Chenyu Zhou, a graduate student in materials science and chemical engineering in the College of Engineering and Applied Sciences, has co-authored a paper published in Nature Energy on how tuning electrode surfaces can optimize solar fuel production.
The paper, titled “The impact of surface composition on the interfacial energetics and photoelectrochemical properties of BiVO4,” was written with co-corresponding authors Mingzhao Liu, a staff scientist in the Interface Science and Catalysis Group of the Center for Functional Nanomaterials, a U.S. Department of Energy (DOE) Office of Science User Facility at Brookhaven National Laboratory; Giulia Galli, from the University of Chicago and DOE’s Argonne National Laboratory; and Kyoung-Shin Choi from the University of Wisconsin–Madison.
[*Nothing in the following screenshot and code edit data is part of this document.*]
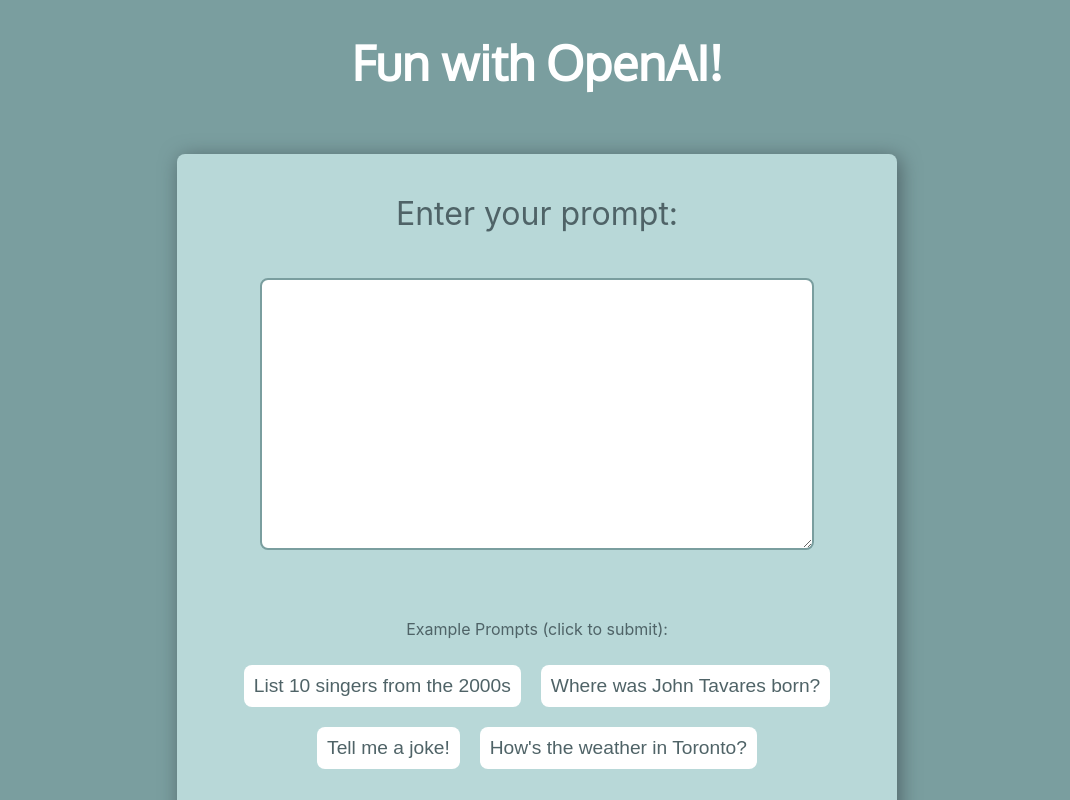
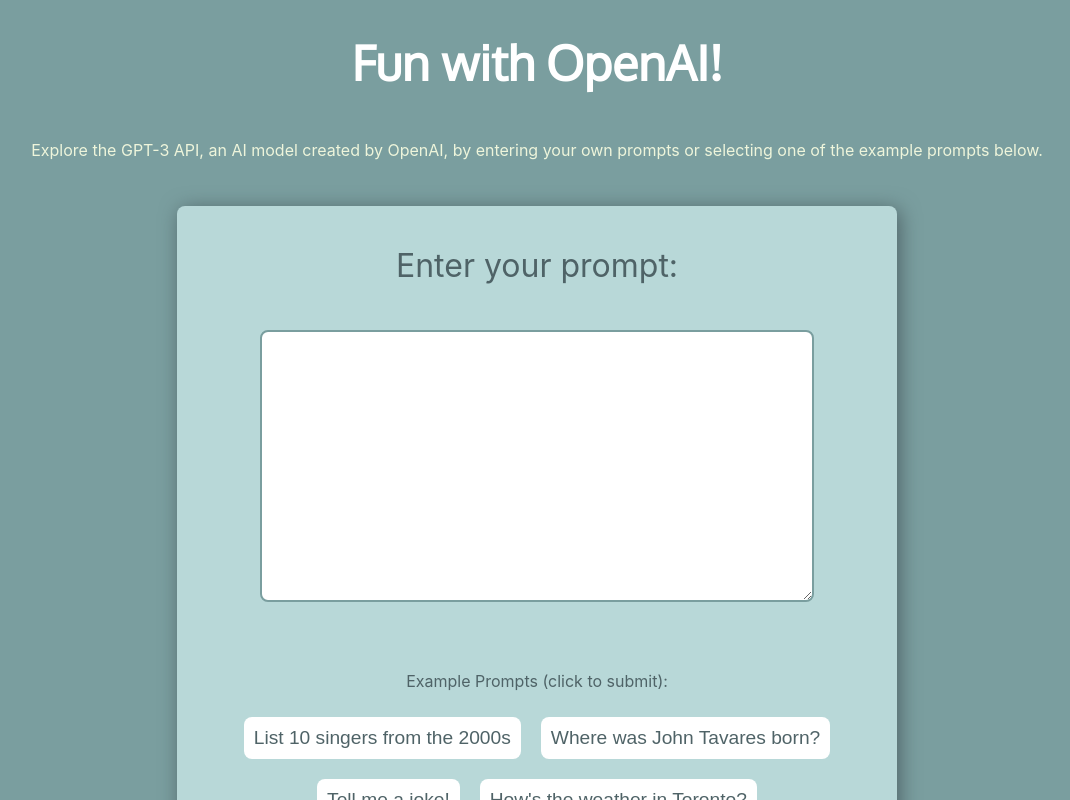
Before and after one commit to jenniferyu12/gpt-app, a React (Create React App) app: page / in a window 1280 px wide. Shown: the whole page, without its empty margins (103-1173 px from the left). Built offline with nearby package versions, Linux system fonts and the light colour scheme.

Commit message:
minor UI changes

```diff
--- a/src/App.css
+++ b/src/App.css
@@ -51,6 +51,10 @@
 
 p {
   color: var(--storm-color);
+}
+
+.lighttext {
+  color: var(--beige-color);
 }
 
 form {
--- a/src/components/PromptPage.js
+++ b/src/components/PromptPage.js
@@ -57,6 +57,9 @@
     return (
         <div className="App">
             <h1>Fun with OpenAI!</h1>
+            <p className="lighttext">Explore the GPT-3 API, an AI model created by OpenAI, by entering your own
+                prompts or selecting one of the example prompts below.
+            </p>
             <div className="container">
                 <form onSubmit={handleSubmit}>
                     <label htmlFor="userInput">
@@ -65,7 +68,7 @@
                             type="text"
                             id="userInput"
                             name="userInput"
-                            value={userInput}
+                            value={isLoading ? "Generating response..." : userInput}
                             onChange={e => setUserInput(e.target.value)}
                             required
                             aria-required="true"
@@ -85,7 +88,12 @@
                 </form>
             </div>
             <h2 ref={responseRef}>Responses</h2>
-            <p>Click try it again to see if a different response is generated!</p>
+            {pastResponses.length !== 0
+                ? <p className="lighttext">
+                    Click "try it again" to see if a different response is generated!
+                </p>
+                : <p className="lighttext">Enter a prompt to see a response!</p>
+            }
             {isLoading && <p>Generating response...</p>}
             <div className="response-container">
                 {pastResponses.length !== 0 && pastResponses.map((entry, index) => (
```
Choi and Galli, experimental and theoretical leaders in the field of solar fuels, respectively, have been collaborating for several years to design and optimize photoelectrodes for producing solar fuels. Recently, they set out to design strategies to illuminate the effects of electrode surface composition, and, as CFN users, they teamed up with Liu.
The Feb. 18, 20201 paper demonstrated how modifying the topmost layer of atoms on the surface of electrodes can impact the activity of solar water splitting. Bismuth vanadate electrodes with more bismuth on the surface (relative to vanadium) generate higher amounts of electrical current when they absorb energy from sunlight. This photocurrent drives the chemical reactions that split water into oxygen and hydrogen. The hydrogen can be stored for later use as a clean fuel. Producing only water when it recombines with oxygen to generate electricity in fuel cells, hydrogen could help achieve a clean and sustainable energy future.
“To see how different surface terminations affect photoelectrochemical activity, you need to be able to prepare crystalline electrodes with the same orientation and bulk composition,” said Zhou, who was working with Liu. “You want to compare apples to apples.”
Read the press release from Brookhaven National Laboratory.